(DATA FOR PROCESSING)
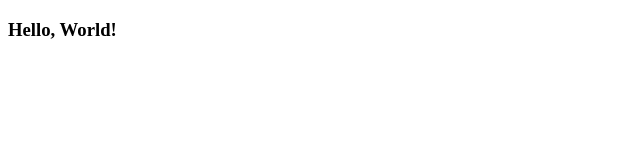
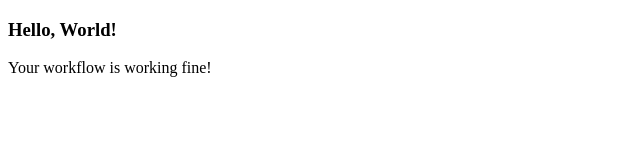
Before and after one commit to keanallen/project-x, a plain HTML site: page index.html in a window 1280 px wide. Shown: the whole page, without its empty margins (0-640 px from the left). Drawn offline with Linux system fonts and the light colour scheme.

Commit message:
modify index.html

```diff
--- a/index.html
+++ b/index.html
@@ -9,6 +9,7 @@
 <body>
 
     <h3>Hello, World!</h3>
+    <p>Your workflow is working fine!</p>
 
 </body>
 </html>
```
Also changed, not shown: 1 other file.
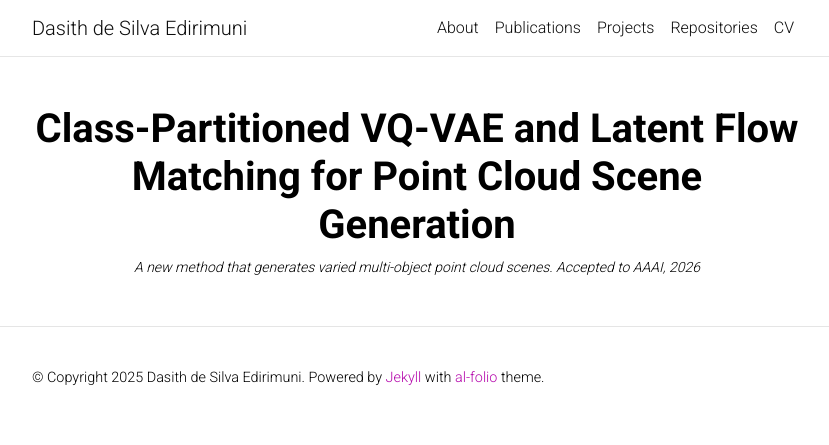
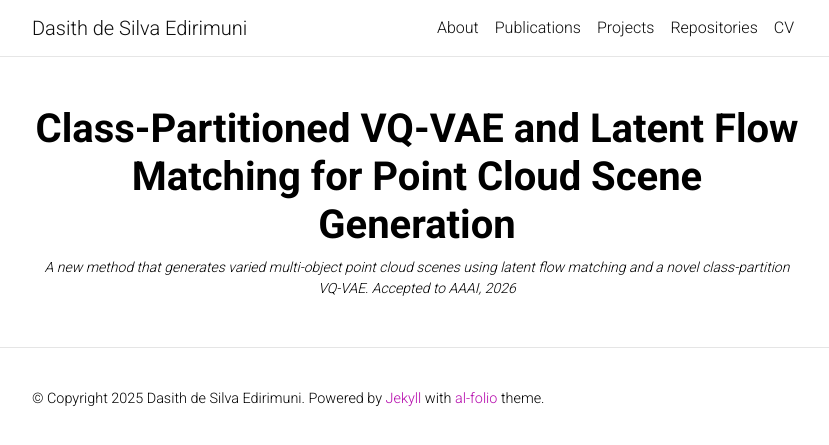
Before and after one commit to ddsediri/ddsediri.github.io, a Jekyll site: the page built from _projects/CPVQ-VAE-LFMM.md, in a window 1280 px wide. Shown: the top 445 px of the page, without its empty margins (223-1052 px from the left). Built offline with Jekyll 4.4.1, drawn with Linux system fonts in a browser that asks for light colours; comment, search, counter and statistics services are not loaded; a style sheet for code colours, icons or effects is not loaded.

Commit message:
Updated site.

```diff
--- a/_projects/CPVQ-VAE-LFMM.md
+++ b/_projects/CPVQ-VAE-LFMM.md
@@ -1,7 +1,7 @@
 ---
 layout: project
 title: Class-Partitioned VQ-VAE and Latent Flow Matching for Point Cloud Scene Generation
-description: A new method that generates varied multi-object point cloud scenes. Accepted to AAAI, 2026
+description: A new method that generates varied multi-object point cloud scenes using latent flow matching and a novel class-partition VQ-VAE. Accepted to AAAI, 2026
 img: assets/img/projects/cpvq-vae-lfmm/overview.png
 importance: 1
 category: [Point Cloud Generation]
```
Also changed, not shown: 1 other file.
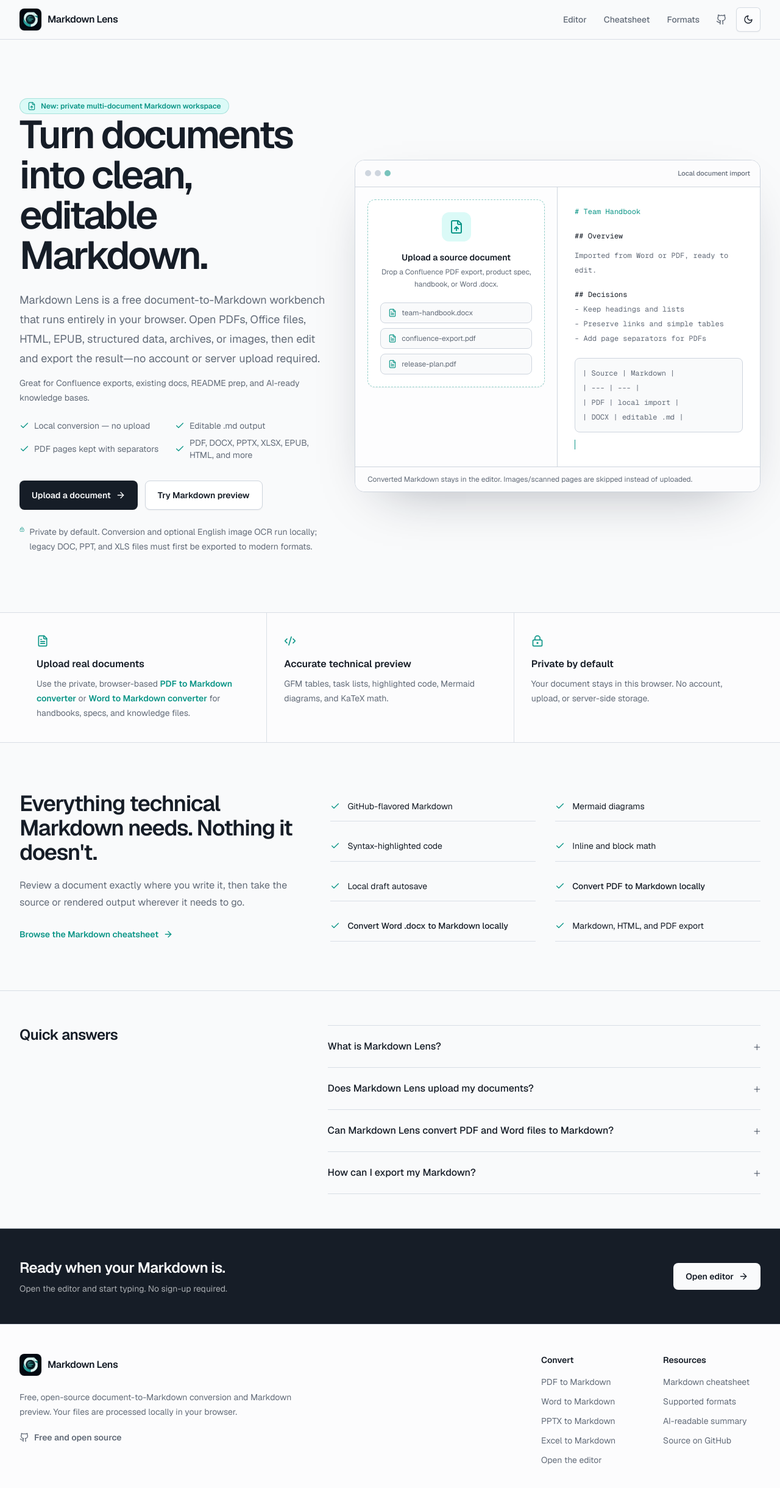
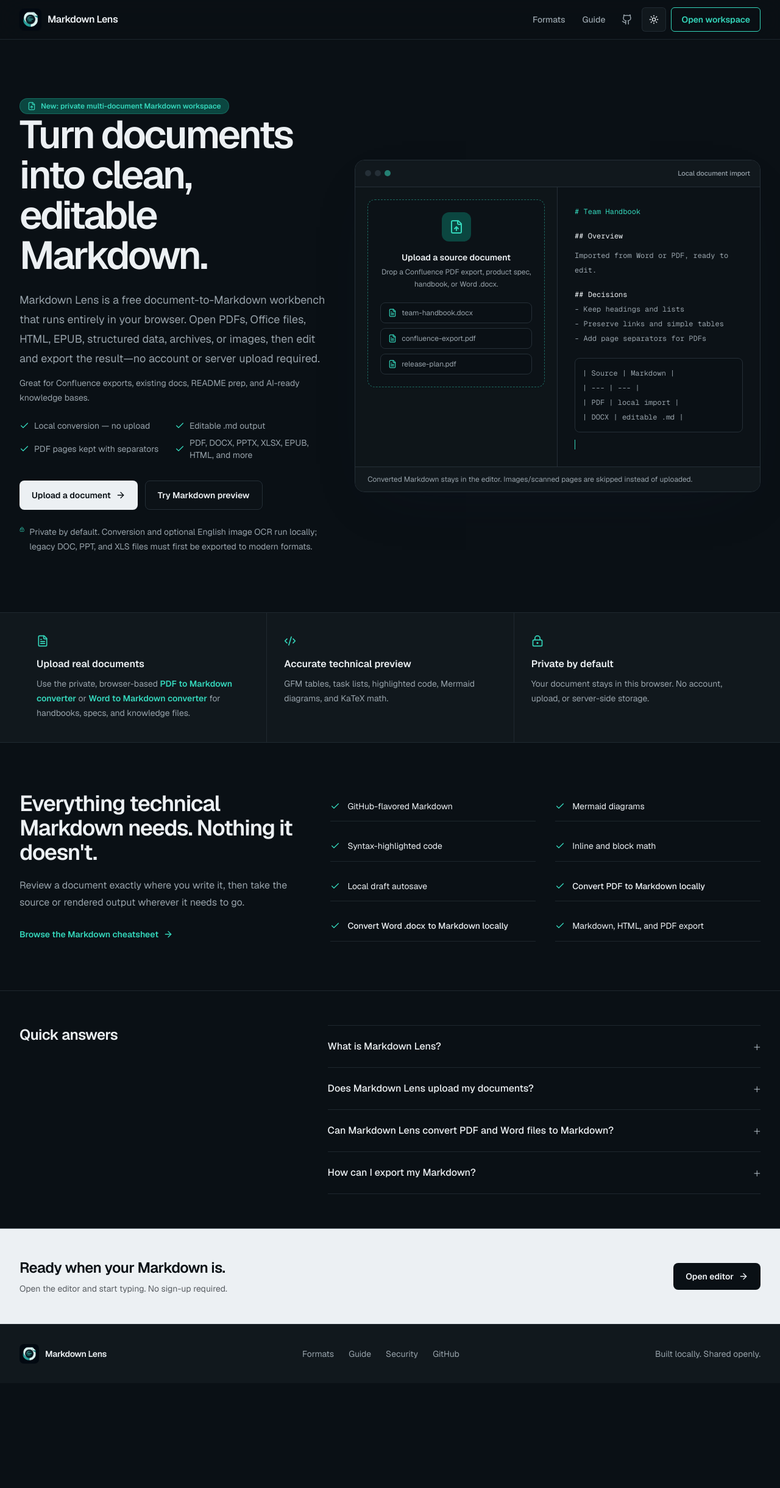
Before and after one commit to ayushhagarwal/markdown-lens, a Next.js app: page / in a window 1280 px wide. Shown: the top 2440 px of the page at 61% size. After the commit the page ends 2268 px from the top, so only its background shows below. Built offline with nearby package versions, Linux system fonts and the light colour scheme.

Commit message:
Refine marketing theme and chrome

```diff
--- a/app/layout.tsx
+++ b/app/layout.tsx
@@ -93,6 +93,11 @@
   return (
     <html lang="en" suppressHydrationWarning>
       <head>
+        <script
+          dangerouslySetInnerHTML={{
+            __html: `(function(){try{var k='markdown-lens:theme';var s=localStorage.getItem(k);var d=s?s==='dark':location.pathname==='/'||matchMedia('(prefers-color-scheme: dark)').matches;document.documentElement.classList.toggle('dark',d);document.documentElement.style.colorScheme=d?'dark':'light'}catch(e){}})()`,
+          }}
+        />
         <meta
           name="google-site-verification"
           content="Vy20wFtkl3VppdiSp2xy7A4qO22I1Ym5wJfrYb6GB4U"
--- a/components/site-footer.tsx
+++ b/components/site-footer.tsx
@@ -1,82 +1,22 @@
 import Link from "next/link";
-import { Github } from "lucide-react";
 import { BrandIcon } from "@/components/brand-icon";
 import { siteConfig } from "@/lib/site";
-
-const footerLinks = [
-  {
-    title: "Convert",
-    links: [
-      { href: "/pdf-to-markdown", label: "PDF to Markdown" },
-      { href: "/word-to-markdown", label: "Word to Markdown" },
-      { href: "/pptx-to-markdown", label: "PPTX to Markdown" },
-      { href: "/excel-to-markdown", label: "Excel to Markdown" },
-      { href: "/editor", label: "Open the editor" },
-    ],
-  },
-  {
-    title: "Resources",
-    links: [
-      { href: "/markdown-cheatsheet", label: "Markdown cheatsheet" },
-      { href: "/supported-formats", label: "Supported formats" },
-      { href: "/llms.txt", label: "AI-readable summary" },
-      { href: siteConfig.githubUrl, label: "Source on GitHub", external: true },
-    ],
-  },
-] as const;
 
 export function SiteFooter() {
   return (
     <footer className="border-t border-border/75 bg-surface">
-      <div className="mx-auto grid w-full max-w-7xl gap-10 px-4 py-12 sm:px-6 md:grid-cols-[1fr_auto_auto] lg:px-8">
-        <div className="max-w-md">
-          <Link
-            href="/"
-            className="inline-flex items-center gap-2.5 rounded-md font-semibold tracking-tight focus-visible:outline-none focus-visible:ring-2 focus-visible:ring-ring"
-          >
-            <BrandIcon className="h-9 w-9 shadow-sm" />
-            <span>Markdown Lens</span>
-          </Link>
-          <p className="mt-4 text-sm leading-6 text-muted-foreground">
-            Free, open-source document-to-Markdown conversion and Markdown preview. Your files are
-            processed locally in your browser.
-          </p>
-          <a
-            href={siteConfig.githubUrl}
-            target="_blank"
-            rel="noreferrer"
-            className="mt-5 inline-flex items-center gap-2 text-sm font-semibold text-muted-foreground transition hover:text-foreground focus-visible:outline-none focus-visible:ring-2 focus-visible:ring-ring"
-          >
-            <Github className="h-4 w-4" aria-hidden />
-            Free and open source
-          </a>
-        </div>
-
-        {footerLinks.map((group) => (
-          <nav key={group.title} aria-label={`${group.title} links`} className="min-w-40">
-            <h2 className="text-sm font-semibold">{group.title}</h2>
-            <ul className="mt-4 space-y-3 text-sm text-muted-foreground">
-              {group.links.map((link) => (
-                <li key={link.href}>
-                  {"external" in link && link.external ? (
-                    <a
-                      href={link.href}
-                      target="_blank"
-                      rel="noreferrer"
-                      className="transition hover:text-foreground"
-                    >
-                      {link.label}
-                    </a>
-                  ) : (
-                    <Link href={link.href} className="transition hover:text-foreground">
-                      {link.label}
-                    </Link>
-                  )}
-                </li>
-              ))}
-            </ul>
-          </nav>
-        ))}
+      <div className="mx-auto flex w-full max-w-7xl flex-col gap-6 px-4 py-8 text-sm sm:px-6 md:flex-row md:items-center md:justify-between lg:px-8">
+        <Link href="/" className="inline-flex items-center gap-2.5 font-semibold tracking-tight focus-visible:outline-none focus-visible:ring-2 focus-visible:ring-ring">
+          <BrandIcon className="h-8 w-8" />
+          Markdown Lens
+        </Link>
+        <nav className="flex flex-wrap items-center gap-x-6 gap-y-3 text-muted-foreground" aria-label="Footer navigation">
+          <Link href="/supported-formats" className="transition hover:text-foreground">Formats</Link>
+          <Link href="/markdown-cheatsheet" className="transition hover:text-foreground">Guide</Link>
+          <a href={`${siteConfig.githubUrl}/blob/main/SECURITY.md`} className="transition hover:text-foreground">Security</a>
+          <a href={siteConfig.githubUrl} className="transition hover:text-foreground">GitHub</a>
+        </nav>
+        <p className="text-muted-foreground">Built locally. Shared openly.</p>
       </div>
     </footer>
   );
--- a/components/site-header.tsx
+++ b/components/site-header.tsx
@@ -18,22 +18,16 @@
 
         <nav className="flex items-center gap-1" aria-label="Main navigation">
           <Link
-            href="/editor"
-            className="hidden rounded-md px-3 py-2 text-sm font-medium text-muted-foreground transition hover:bg-muted hover:text-foreground focus-visible:outline-none focus-visible:ring-2 focus-visible:ring-ring sm:inline-flex"
+            href="/supported-formats"
+            className="hidden rounded-md px-3 py-2 text-sm font-medium text-muted-foreground transition hover:bg-muted hover:text-foreground focus-visible:outline-none focus-visible:ring-2 focus-visible:ring-ring md:inline-flex"
           >
-            Editor
+            Formats
           </Link>
           <Link
             href="/markdown-cheatsheet"
-            className="hidden rounded-md px-3 py-2 text-sm font-medium text-muted-foreground transition hover:bg-muted hover:text-foreground focus-visible:outline-none focus-visible:ring-2 focus-visible:ring-ring md:inline-flex"
-          >
-            Cheatsheet
-          </Link>
-          <Link
-            href="/supported-formats"
             className="hidden rounded-md px-3 py-2 text-sm font-medium text-muted-foreground transition hover:bg-muted hover:text-foreground focus-visible:outline-none focus-visible:ring-2 focus-visible:ring-ring lg:inline-flex"
           >
-            Formats
+            Guide
           </Link>
           <a
             href={siteConfig.githubUrl}
@@ -45,6 +39,12 @@
             <Github className="h-[18px] w-[18px]" aria-hidden />
           </a>
           <ThemeToggle />
+          <Link
+            href="/editor"
+            className="ml-1 hidden h-10 items-center rounded-md border border-accent px-4 text-sm font-semibold text-accent transition hover:bg-accent hover:text-accent-foreground focus-visible:outline-none focus-visible:ring-2 focus-visible:ring-ring sm:inline-flex"
+          >
+            Open workspace
+          </Link>
         </nav>
       </div>
     </header>
--- a/components/theme-toggle.tsx
+++ b/components/theme-toggle.tsx
@@ -8,12 +8,13 @@
 const THEME_KEY = "markdown-lens:theme";
 
 export function ThemeToggle() {
-  const [theme, setTheme] = useState<Theme>("light");
+  const [theme, setTheme] = useState<Theme>("dark");
 
   useEffect(() => {
     const savedTheme = localStorage.getItem(THEME_KEY) as Theme | null;
     const prefersDark = window.matchMedia("(prefers-color-scheme: dark)").matches;
-    const resolvedTheme = savedTheme ?? (prefersDark ? "dark" : "light");
+    const homepageDefault = window.location.pathname === "/";
+    const resolvedTheme = savedTheme ?? (homepageDefault || prefersDark ? "dark" : "light");
 
     // eslint-disable-next-line react-hooks/set-state-in-effect
     setTheme(resolvedTheme);
--- a/lib/site.ts
+++ b/lib/site.ts
@@ -2,7 +2,7 @@
   name: "Markdown Lens",
   url: "https://markdownlens.ayushdev.com",
   githubUrl: "https://github.com/ayushhagarwal/markdown-lens",
-  title: "Private Document to Markdown Workbench | Markdown Lens",
+  title: "Local Document to Markdown Workspace | Markdown Lens",
   description:
     "Markdown Lens is a free, privacy-first document-to-Markdown workbench with local PDF, Word, PowerPoint, Excel, HTML, EPUB, data, archive, and image OCR conversion plus editable previews.",
   shortDescription:
--- a/package.json
+++ b/package.json
@@ -1,6 +1,6 @@
 {
   "name": "markdown-lens",
-  "version": "0.9.1",
+  "version": "0.9.2",
   "private": true,
   "description": "A beautiful, privacy-first online Markdown viewer with GitHub-style preview, Mermaid diagrams, code highlighting, math, and dark mode.",
   "scripts": {
```
Also changed, not shown: 2 other files (tests, documents, lock files or other folders).
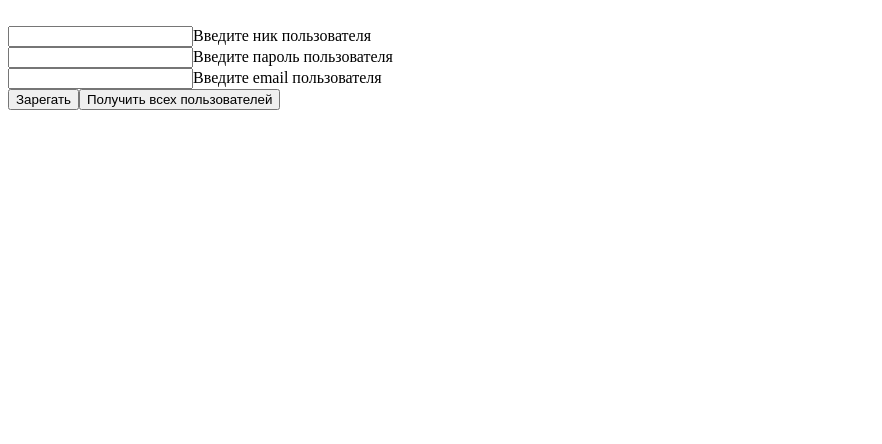
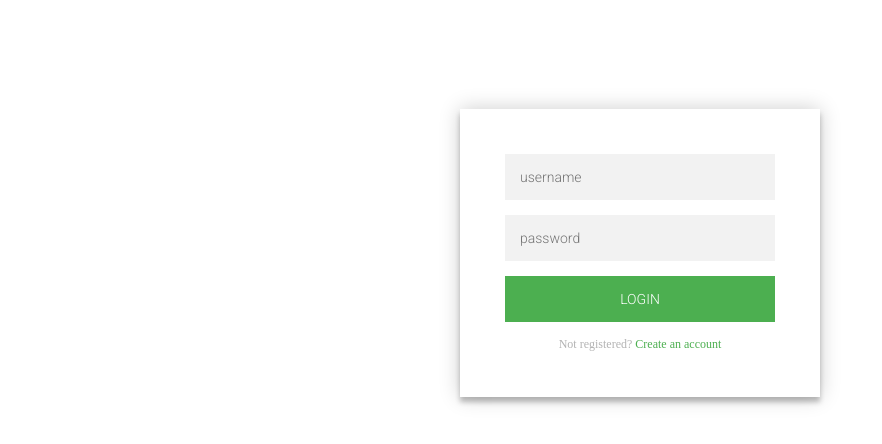
Before and after one commit to KawaiiHeavy/DooDle, an Angular app in the folder frontend/: page / in a window 1280 px wide. Shown: the top 444 px of the page, without its empty margins (0-882 px from the left). Built offline with nearby package versions, Linux system fonts and the light colour scheme.

Commit message:
Redesigned authorization page

```diff
--- a/frontend/src/app/app.component.html
+++ b/frontend/src/app/app.component.html
@@ -1,3 +1,3 @@
 <div class="container">
-  <app-main></app-main>
+  <app-authorization></app-authorization>
 </div>
--- a/frontend/src/app/components/authorization/authorization.component.html
+++ b/frontend/src/app/components/authorization/authorization.component.html
@@ -1 +1,17 @@
-<p>authorization works!</p>
+<div class="login-page">
+    <div class="form">
+      <form class="register-form">
+        <input type="text" placeholder="name"/>
+        <input type="password" placeholder="password"/>
+        <input type="text" placeholder="email address"/>
+        <button>create</button>
+        <p class="message">Already registered? <a href="#">Sign In</a></p>
+      </form>
+      <form class="login-form">
+        <input type="text" placeholder="username"/>
+        <input type="password" placeholder="password"/>
+        <button>login</button>
+        <p class="message">Not registered? <a href="#">Create an account</a></p>
+      </form>
+    </div>
+  </div>
--- a/frontend/src/app/components/authorization/authorization.component.scss
+++ b/frontend/src/app/components/authorization/authorization.component.scss
@@ -0,0 +1,98 @@
+@import url(https://fonts.googleapis.com/css?family=Roboto:300);
+
+.login-page {
+  width: 360px;
+  padding: 8% 0 0;
+  margin: auto;
+}
+.form {
+  position: relative;
+  z-index: 1;
+  background: #FFFFFF;
+  max-width: 360px;
+  margin: 0 auto 100px;
+  padding: 45px;
+  text-align: center;
+  box-shadow: 0 0 20px 0 rgba(0, 0, 0, 0.2), 0 5px 5px 0 rgba(0, 0, 0, 0.24);
+}
+.form input {
+  font-family: "Roboto", sans-serif;
+  outline: 0;
+  background: #f2f2f2;
+  width: 100%;
+  border: 0;
+  margin: 0 0 15px;
+  padding: 15px;
+  box-sizing: border-box;
+  font-size: 14px;
+}
+.form button {
+  font-family: "Roboto", sans-serif;
+  text-transform: uppercase;
+  outline: 0;
+  background: #4CAF50;
+  width: 100%;
+  border: 0;
+  padding: 15px;
+  color: #FFFFFF;
+  font-size: 14px;
+  -webkit-transition: all 0.3 ease;
+  transition: all 0.3 ease;
+  cursor: pointer;
+}
+.form button:hover,.form button:active,.form button:focus {
+  background: #43A047;
+}
+.form .message {
+  margin: 15px 0 0;
+  color: #b3b3b3;
+  font-size: 12px;
+}
+.form .message a {
+  color: #4CAF50;
+  text-decoration: none;
+}
+.form .register-form {
+  display: none;
+}
+.container {
+  position: relative;
+  z-index: 1;
+  max-width: 300px;
+  margin: 0 auto;
+}
+.container:before, .container:after {
+  content: "";
+  display: block;
+  clear: both;
+}
+.container .info {
+  margin: 50px auto;
+  text-align: center;
+}
+.container .info h1 {
+  margin: 0 0 15px;
+  padding: 0;
+  font-size: 36px;
+  font-weight: 300;
+  color: #1a1a1a;
+}
+.container .info span {
+  color: #4d4d4d;
+  font-size: 12px;
+}
+.container .info span a {
+  color: #000000;
+  text-decoration: none;
+}
+.container .info span .fa {
+  color: #EF3B3A;
+}
+body {
+  background: #76b852; /* fallback for old browsers */
+  background: rgb(141,194,111);
+  background: linear-gradient(90deg, rgba(141,194,111,1) 0%, rgba(118,184,82,1) 50%);
+  font-family: "Roboto", sans-serif;
+  -webkit-font-smoothing: antialiased;
+  -moz-osx-font-smoothing: grayscale;
+}
```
(End DATA FOR PROCESSING)
■ WHAT THIS TASK INVOLVES ■
Where the word "webkit" appears in a line of the entries above, count that line; give only the number.

■ RESPONSE FOR THIS EXERCISE ■
2